Many of air packs were stored in the emergency caches required under a federal law passed after Sago.
Mine operators are supposed to supply at least two hours of emergency air per miner and stash more air packs in escapeways. No miner should have to walk more than 30 minutes to reach one, and they are to be available in regular intervals the whole way to the surface.
Scrutiny of both industry and regulators has increased since Sago, the report says more must be done. The Upper Big Branch mine explosion, which killed 29 West Virginia miners in April 2010, is "a reminder to remain ever vigilant."
Although the laws are now stronger and the industry has spent nearly $1 billion on emergency preparations since 2006, the report says there's little research to indicate how well mine operators have complied with the new regulations or whether they've been effective.
The industry and NIOSH must work to promote safety "as a core value of the industry," the report said, and that includes compiling existing research and recommendations from other high-hazard industries to help identify strengths and weaknesses.
The committee also recommended more research on effective, science-based materials, training and procedures to help miners make better decisions in crisis.
It suggests comprehensive self-escape scenarios be played out at every underground mine at least once a year, and that the lessons learned from those drills be collected and analyzed. It recommends the creation of a public database that could help anyone who's interested examine the outcomes.

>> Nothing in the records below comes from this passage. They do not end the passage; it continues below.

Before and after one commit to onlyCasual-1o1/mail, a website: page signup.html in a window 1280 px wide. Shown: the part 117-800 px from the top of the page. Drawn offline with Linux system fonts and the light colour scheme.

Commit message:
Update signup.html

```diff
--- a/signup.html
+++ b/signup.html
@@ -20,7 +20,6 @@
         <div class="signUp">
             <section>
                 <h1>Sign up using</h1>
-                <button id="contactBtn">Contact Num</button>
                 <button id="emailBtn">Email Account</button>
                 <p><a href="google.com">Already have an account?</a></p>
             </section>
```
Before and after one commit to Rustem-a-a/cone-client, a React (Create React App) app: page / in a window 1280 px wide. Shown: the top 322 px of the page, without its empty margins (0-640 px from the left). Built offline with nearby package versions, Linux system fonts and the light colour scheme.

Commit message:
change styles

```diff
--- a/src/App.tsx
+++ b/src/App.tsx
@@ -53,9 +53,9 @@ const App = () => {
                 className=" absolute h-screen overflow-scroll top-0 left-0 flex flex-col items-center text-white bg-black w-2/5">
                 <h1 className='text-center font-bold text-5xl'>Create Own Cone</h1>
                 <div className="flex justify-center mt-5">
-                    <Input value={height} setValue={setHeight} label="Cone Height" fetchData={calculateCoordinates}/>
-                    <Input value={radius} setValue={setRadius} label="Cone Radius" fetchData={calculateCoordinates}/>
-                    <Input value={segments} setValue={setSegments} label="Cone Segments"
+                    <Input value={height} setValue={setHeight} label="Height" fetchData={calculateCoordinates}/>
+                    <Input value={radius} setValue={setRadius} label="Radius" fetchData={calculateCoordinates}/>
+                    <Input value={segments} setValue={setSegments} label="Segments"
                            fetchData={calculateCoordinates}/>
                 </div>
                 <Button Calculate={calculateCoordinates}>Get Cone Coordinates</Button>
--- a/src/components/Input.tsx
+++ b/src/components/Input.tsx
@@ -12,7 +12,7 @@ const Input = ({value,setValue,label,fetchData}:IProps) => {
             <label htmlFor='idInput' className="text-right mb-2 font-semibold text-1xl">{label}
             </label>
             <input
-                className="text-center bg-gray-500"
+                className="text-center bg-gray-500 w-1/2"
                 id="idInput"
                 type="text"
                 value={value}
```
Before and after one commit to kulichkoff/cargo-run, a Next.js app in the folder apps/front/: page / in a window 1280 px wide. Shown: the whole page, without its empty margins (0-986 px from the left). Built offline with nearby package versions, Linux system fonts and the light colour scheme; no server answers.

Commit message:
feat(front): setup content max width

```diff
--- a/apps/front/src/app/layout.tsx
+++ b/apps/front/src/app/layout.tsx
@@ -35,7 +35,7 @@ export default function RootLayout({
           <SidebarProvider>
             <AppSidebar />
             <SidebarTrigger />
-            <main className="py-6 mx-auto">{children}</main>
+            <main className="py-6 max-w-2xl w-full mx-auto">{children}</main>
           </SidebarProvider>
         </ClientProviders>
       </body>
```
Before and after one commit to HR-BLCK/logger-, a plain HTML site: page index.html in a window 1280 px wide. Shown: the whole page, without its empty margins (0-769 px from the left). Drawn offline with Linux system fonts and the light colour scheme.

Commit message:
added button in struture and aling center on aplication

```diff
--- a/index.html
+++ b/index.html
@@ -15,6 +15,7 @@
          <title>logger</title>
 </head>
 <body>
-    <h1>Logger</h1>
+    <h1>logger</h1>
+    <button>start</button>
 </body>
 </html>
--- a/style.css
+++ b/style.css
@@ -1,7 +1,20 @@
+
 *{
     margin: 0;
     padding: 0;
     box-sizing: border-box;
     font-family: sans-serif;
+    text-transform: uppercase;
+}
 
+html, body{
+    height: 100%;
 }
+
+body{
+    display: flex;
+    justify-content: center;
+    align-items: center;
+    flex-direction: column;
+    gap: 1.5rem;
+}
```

NIOSH should also work with MSHA to ensure any new training is effective, and that miners retain what they learn.